• BRIEF
Starting at the line that contains "Before and after one commit to conndlee/tors-data-anal, a" and ending at the line that contains "10 other files.", the lines below are to be given again exactly, with nothing added.

[SOURCE DATA]

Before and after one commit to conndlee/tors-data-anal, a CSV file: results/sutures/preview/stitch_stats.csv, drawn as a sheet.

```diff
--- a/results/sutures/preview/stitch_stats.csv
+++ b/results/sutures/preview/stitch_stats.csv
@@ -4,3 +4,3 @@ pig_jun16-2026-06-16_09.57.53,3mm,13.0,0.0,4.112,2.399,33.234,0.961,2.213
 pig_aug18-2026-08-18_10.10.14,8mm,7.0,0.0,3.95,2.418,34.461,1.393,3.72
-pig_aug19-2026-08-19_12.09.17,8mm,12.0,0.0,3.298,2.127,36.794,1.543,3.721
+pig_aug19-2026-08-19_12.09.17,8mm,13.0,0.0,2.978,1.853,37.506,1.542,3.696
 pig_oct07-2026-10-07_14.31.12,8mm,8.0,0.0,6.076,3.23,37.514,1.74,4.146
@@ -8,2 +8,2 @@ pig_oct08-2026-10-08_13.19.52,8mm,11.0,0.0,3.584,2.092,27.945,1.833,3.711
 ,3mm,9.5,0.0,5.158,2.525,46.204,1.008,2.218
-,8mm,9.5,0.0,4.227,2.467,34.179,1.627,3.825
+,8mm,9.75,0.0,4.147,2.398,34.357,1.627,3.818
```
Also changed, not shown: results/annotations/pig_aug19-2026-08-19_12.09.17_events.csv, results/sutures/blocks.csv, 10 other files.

[/SOURCE DATA]
[SOURCE DATA]

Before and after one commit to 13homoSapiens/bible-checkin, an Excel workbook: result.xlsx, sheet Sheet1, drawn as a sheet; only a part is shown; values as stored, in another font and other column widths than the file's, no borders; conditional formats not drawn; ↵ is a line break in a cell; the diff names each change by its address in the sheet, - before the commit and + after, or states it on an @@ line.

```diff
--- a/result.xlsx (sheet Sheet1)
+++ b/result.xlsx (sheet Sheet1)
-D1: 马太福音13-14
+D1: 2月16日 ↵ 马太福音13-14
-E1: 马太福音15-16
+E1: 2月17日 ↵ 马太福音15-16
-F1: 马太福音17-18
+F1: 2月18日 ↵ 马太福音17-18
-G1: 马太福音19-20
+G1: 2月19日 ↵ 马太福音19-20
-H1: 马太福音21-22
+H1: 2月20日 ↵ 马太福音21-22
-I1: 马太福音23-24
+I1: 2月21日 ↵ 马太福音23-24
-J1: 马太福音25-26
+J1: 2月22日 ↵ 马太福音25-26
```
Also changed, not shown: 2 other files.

[/SOURCE DATA]

• RESULT OF THE EXERCISE
Before and after one commit to conndlee/tors-data-anal, a CSV file: results/sutures/preview/stitch_stats.csv, drawn as a sheet.

```diff
--- a/results/sutures/preview/stitch_stats.csv
+++ b/results/sutures/preview/stitch_stats.csv
@@ -4,3 +4,3 @@ pig_jun16-2026-06-16_09.57.53,3mm,13.0,0.0,4.112,2.399,33.234,0.961,2.213
 pig_aug18-2026-08-18_10.10.14,8mm,7.0,0.0,3.95,2.418,34.461,1.393,3.72
-pig_aug19-2026-08-19_12.09.17,8mm,12.0,0.0,3.298,2.127,36.794,1.543,3.721
+pig_aug19-2026-08-19_12.09.17,8mm,13.0,0.0,2.978,1.853,37.506,1.542,3.696
 pig_oct07-2026-10-07_14.31.12,8mm,8.0,0.0,6.076,3.23,37.514,1.74,4.146
@@ -8,2 +8,2 @@ pig_oct08-2026-10-08_13.19.52,8mm,11.0,0.0,3.584,2.092,27.945,1.833,3.711
 ,3mm,9.5,0.0,5.158,2.525,46.204,1.008,2.218
-,8mm,9.5,0.0,4.227,2.467,34.179,1.627,3.825
+,8mm,9.75,0.0,4.147,2.398,34.357,1.627,3.818
```
Also changed, not shown: results/annotations/pig_aug19-2026-08-19_12.09.17_events.csv, results/sutures/blocks.csv, 10 other files.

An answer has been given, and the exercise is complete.